• **What needs to be done**: Check each line of the entries below for the string "Head" and state how many lines have it, with no other text.

• **Provided material**:
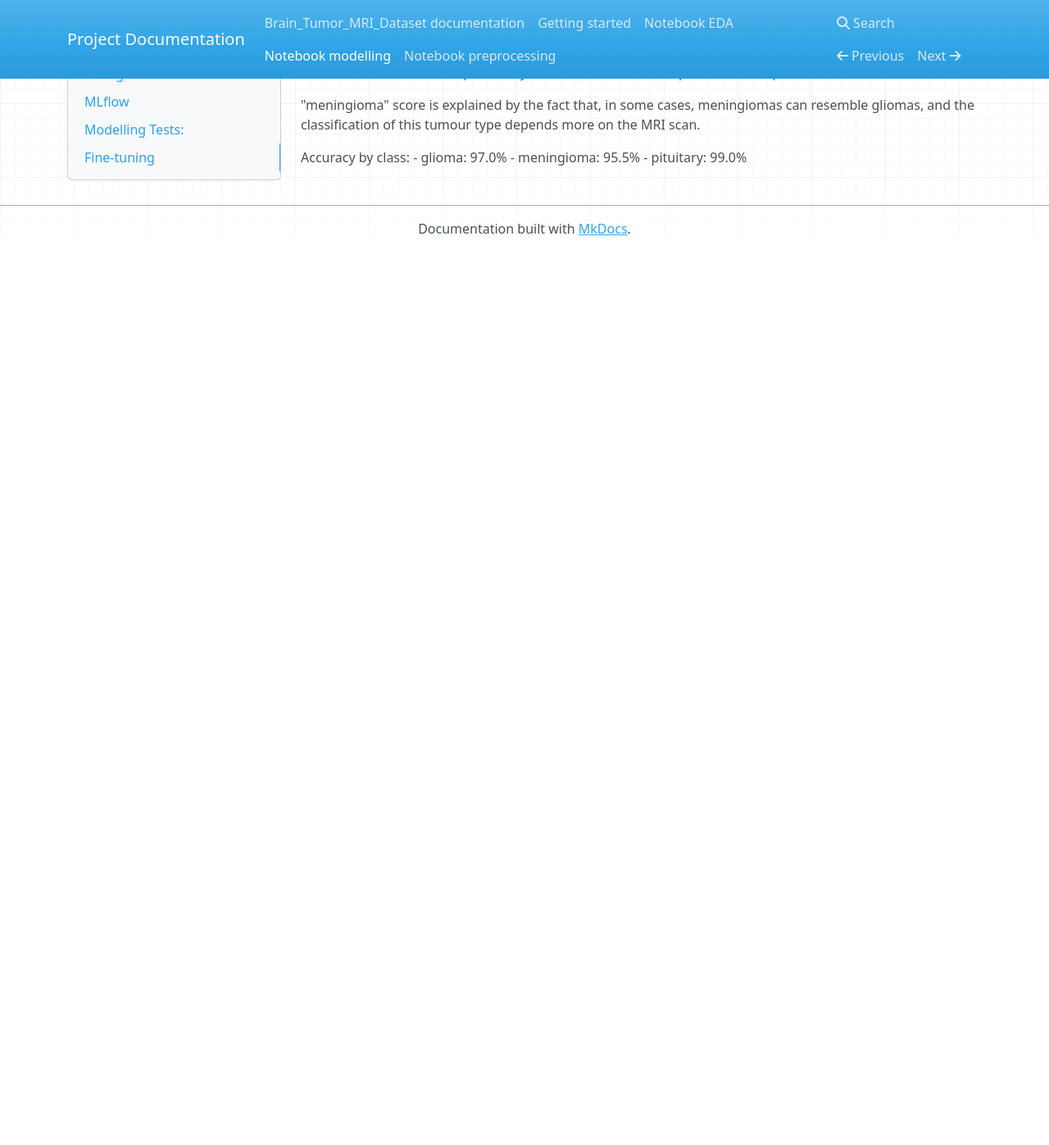
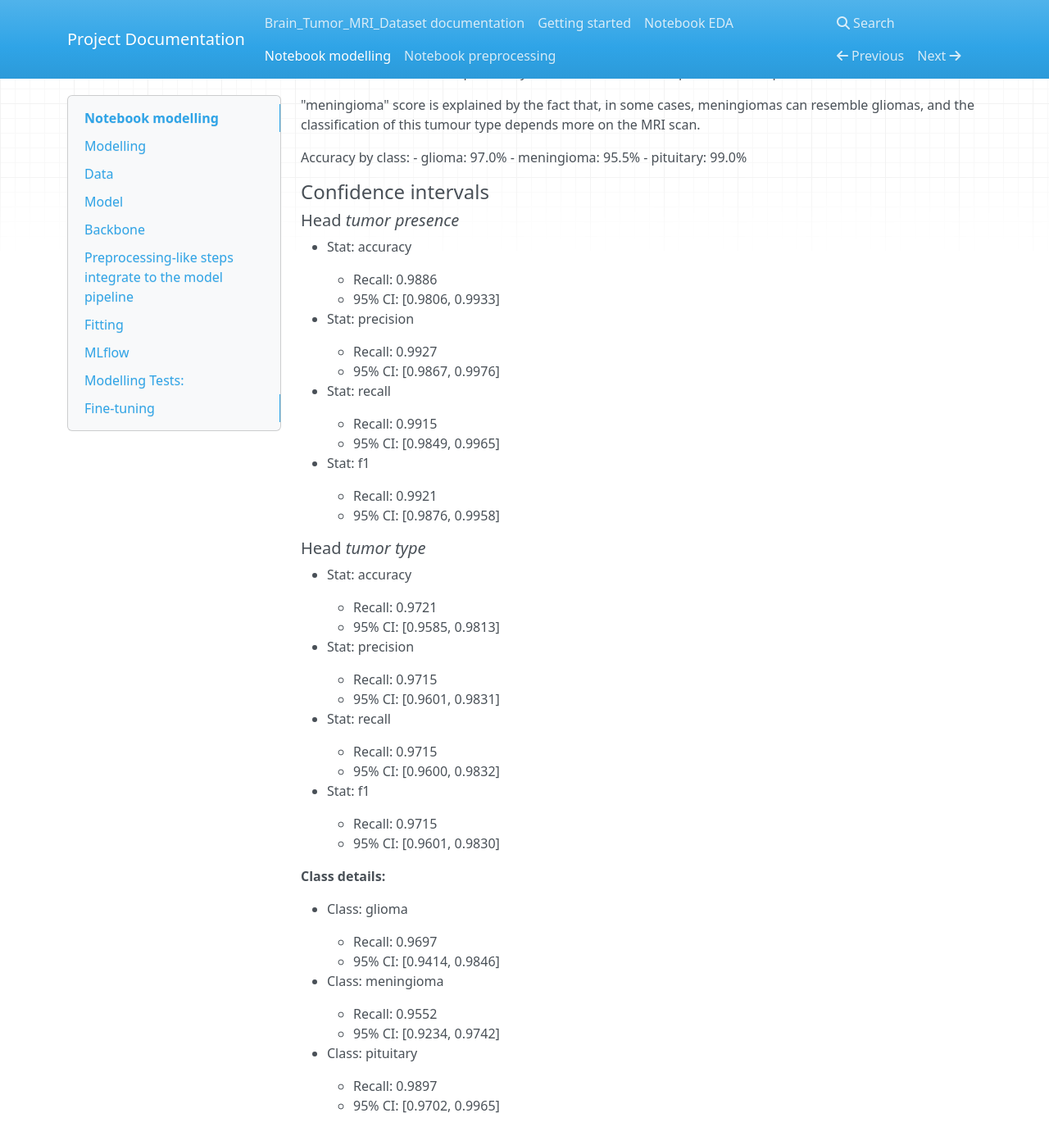
Before and after one commit to Jeremy-Duval-PhD/Brain_Tumor_MRI_Dataset, an MkDocs documentation site: the page built from docs/docs/notebook_modelling.md, in a window 1280 px wide and 1400 px high, scrolled down 11180 px. Shown: the top 1397 px of the window at 82% size. Built offline with MkDocs 1.6.1, drawn with Linux system fonts in a browser that asks for light colours; nearby versions of some CDN libraries; before the commit the page ends 11487 px from its top, so only the background shows below that.

Commit message:
Add 95% CI

```diff
--- a/docs/docs/notebook_modelling.md
+++ b/docs/docs/notebook_modelling.md
@@ -358,3 +358,54 @@ Accuracy by class:
 - glioma: 97.0%
 - meningioma: 95.5%
 - pituitary: 99.0%
+
+#### Confidence intervals
+##### Head *tumor presence*
+
+- Stat: accuracy
+	- Recall: 0.9886
+	- 95% CI: [0.9806, 0.9933]
+
+- Stat: precision
+	- Recall: 0.9927
+	- 95% CI: [0.9867, 0.9976]
+
+- Stat: recall
+	- Recall: 0.9915
+	- 95% CI: [0.9849, 0.9965]
+
+- Stat: f1
+	- Recall: 0.9921
+	- 95% CI: [0.9876, 0.9958]
+
+##### Head *tumor type*
+
+- Stat: accuracy
+	- Recall: 0.9721
+	- 95% CI: [0.9585, 0.9813]
+
+- Stat: precision
+	- Recall: 0.9715
+	- 95% CI: [0.9601, 0.9831]
+
+- Stat: recall
+	- Recall: 0.9715
+	- 95% CI: [0.9600, 0.9832]
+
+- Stat: f1
+	- Recall: 0.9715
+	- 95% CI: [0.9601, 0.9830]
+
+**Class details:**
+
+- Class: glioma
+	- Recall: 0.9697
+	- 95% CI: [0.9414, 0.9846]
+
+- Class: meningioma
+	- Recall: 0.9552
+	- 95% CI: [0.9234, 0.9742]
+
+- Class: pituitary
+	- Recall: 0.9897
+	- 95% CI: [0.9702, 0.9965]
```
Also changed, not shown: 1 other file.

• **Result of this exercise**: 2